Act II - Scene V

Capulet's orcharda

Enter Juliet.

The clock struck nine when I did send the nurse;
In half an hour she promis'd to return.
Perchance she cannot meet him. That's not so.
O, she is lame! Love's heralds should be thoughts,
Which ten times faster glide than the sun's beams(5)
Driving back shadows over low'ring hills.
Therefore do nimble-pinion'd doves draw Love,
And therefore hath the wind-swift Cupid wings.
Now is the sun upon the highmost hill
Of this day's journey, and from nine till twelve(10)
Is three long hours; yet she is not come.
Had she affections and warm youthful blood,
She would be as swift in motion as a ball;
My words would bandy her to my sweet love,
And his to me,(15)
But old folks, many feign as they were dead—
Unwieldy, slow, heavy and pale as lead.

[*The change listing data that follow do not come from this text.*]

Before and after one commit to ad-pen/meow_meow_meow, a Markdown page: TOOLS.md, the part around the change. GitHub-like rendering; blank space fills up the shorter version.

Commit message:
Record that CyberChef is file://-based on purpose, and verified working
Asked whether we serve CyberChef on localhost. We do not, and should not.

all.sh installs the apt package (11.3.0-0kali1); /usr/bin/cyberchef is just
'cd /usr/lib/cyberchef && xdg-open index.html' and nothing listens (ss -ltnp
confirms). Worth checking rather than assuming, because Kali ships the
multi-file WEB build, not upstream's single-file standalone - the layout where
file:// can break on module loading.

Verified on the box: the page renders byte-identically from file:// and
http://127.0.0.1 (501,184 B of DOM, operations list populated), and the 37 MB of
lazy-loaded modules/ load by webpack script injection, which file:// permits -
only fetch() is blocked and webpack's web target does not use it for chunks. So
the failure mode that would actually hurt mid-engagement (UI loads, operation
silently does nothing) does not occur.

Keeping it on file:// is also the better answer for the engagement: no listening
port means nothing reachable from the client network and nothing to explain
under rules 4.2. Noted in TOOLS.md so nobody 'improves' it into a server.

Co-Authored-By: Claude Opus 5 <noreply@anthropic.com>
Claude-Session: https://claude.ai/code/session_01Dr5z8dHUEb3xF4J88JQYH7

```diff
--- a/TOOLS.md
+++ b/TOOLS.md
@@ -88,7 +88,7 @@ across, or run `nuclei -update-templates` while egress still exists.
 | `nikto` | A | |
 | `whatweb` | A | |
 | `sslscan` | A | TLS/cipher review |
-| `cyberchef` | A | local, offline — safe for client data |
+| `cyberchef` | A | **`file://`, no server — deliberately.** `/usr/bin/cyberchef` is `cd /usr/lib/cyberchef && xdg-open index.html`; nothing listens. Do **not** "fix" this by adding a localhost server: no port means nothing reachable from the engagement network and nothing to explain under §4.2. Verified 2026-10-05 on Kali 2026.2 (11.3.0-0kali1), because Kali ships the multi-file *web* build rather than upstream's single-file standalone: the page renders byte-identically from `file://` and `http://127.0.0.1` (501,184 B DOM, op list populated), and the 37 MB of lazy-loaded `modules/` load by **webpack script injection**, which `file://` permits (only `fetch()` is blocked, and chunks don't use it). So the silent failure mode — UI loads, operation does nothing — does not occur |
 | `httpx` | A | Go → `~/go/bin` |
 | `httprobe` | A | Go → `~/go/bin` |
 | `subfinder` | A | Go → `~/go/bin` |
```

Enter Nurse and Peter.

O God, she comes! O honey nurse, what news?
Hast thou met with him? Send thy man away.
Peter, stay at the gate.(20)

Exit Peter.

Now, good sweet nurse—O Lord, why look'st thou
Though news be sad, yet tell them merrily;
If good, thou shamest the music of sweet news
By playing it to me with so sour a face.(25)
I am aweary, give me leave awhile.
Fie, how my bones ache! What a jaunt have I had!
I would thou hadst my bones, and I thy news.
Nay, come, I pray thee speak. Good, good nurse, speak.
Jesu, what haste! Can you not stay awhile?(30)
Do you not see that I am out of breath?
How art thou out of breath when thou hast breath
To say to me that thou art out of breath?
The excuse that thou dost make in this delay
Is longer than the tale thou dost excuse.(35)
Is thy news good or bad? Answer to that.
Say either, and I'll stay the circumstance.
Let me be satisfied, is't good or bad?
Well, you have made a simple choice; you know
not how to choose a man. Romeo? No, not he. Though(40)
his face be better than any man's, yet his leg excels all
men's; and for a hand and a foot, and a body, though
they be not to be talk'd on, yet they are past compare.
He is not the flower of courtesy, but, I'll warrant him,
as gentle as a lamb. Go thy ways, wench; serve God.(45)
What, have you din'd at home?
No, no. But all this did I know before.
What says he of our marriage? What of that?
Lord, how my head aches! What a head have I!
It beats as it would fall in twenty pieces.(50)
My back o’ t’ other side,—ah, my back, my back!
Beshrew your heart for sending me about
To catch my death with jaunting up and down!
I’ faith, I am sorry that thou art not well.
Sweet, sweet, sweet nurse, tell me, what says my love?(55)
Your love says, like an honest gentleman, and a
courteous, and a kind, and a handsome; and, I warrant,
a virtuous—Where is your mother?
Where is my mother? Why, she is within.
Where should she be? How oddly thou reply'st!(60)
‘Your love says, like an honest gentleman,
“Where is your mother?”’
O God's Lady dear!
Are you so hot? Marry come up, I trow.
Is this the poultice for my aching bones?(65)
Henceforward do your messages yourself.
Here's such a coil! Come, what says Romeo?
Have you got leave to go to shrift to-day?
I have.
Then hie you hence to Friar Laurence’ cell;(70)
There stays a husband to make you a wife.
Now comes the wanton blood up in your cheeks:
They'll be in scarlet straight at any news.
Hie you to church; I must another way,
To fetch a ladder, by the which your love(75)
Must climb a bird's nest soon when it is dark.
I am the drudge, and toil in your delight;
But you shall bear the burden soon at night.
Go; I'll to dinner; hie you to the cell.
Hie to high fortune! Honest nurse, farewell.(80)



  1. This statement refers to the consummation of their marriage that night. The Nurse complains that she must find a ladder so that Romeo can climb through Juliet's window that night, but teases Juliet that she is the one who will have "toil" that night.

    — Caitlin, Owl Eyes Staff
  2. The Nurse's fragmentation of Romeo's body parts recalls Juliet's description of Romeo before the balcony scene (2.2). Unlike Juliet who dismisses the importance of Romeo's body parts, the Nurse uses this description in order to prove Romeo is a worthy man.

    — Caitlin, Owl Eyes Staff
  3. Notice how the Nurse delays telling Juliet the news. In this way she is able to inflate her own importance. As the messenger who holds the information, she is able to shape it. This is another instance in which an adult intervenes in Romeo and Juliet's love.

    — Caitlin, Owl Eyes Staff
  4. "Heralds" means messengers. Here, Juliet unintentionally touches on one of the themes presented in the previous scene: there are too many messengers, or people intervening, in Romeo and Juliet's love. This is also foreshadowing as their reliance on messengers will eventually lead to the tragic end of the story.

    — Caitlin, Owl Eyes Staff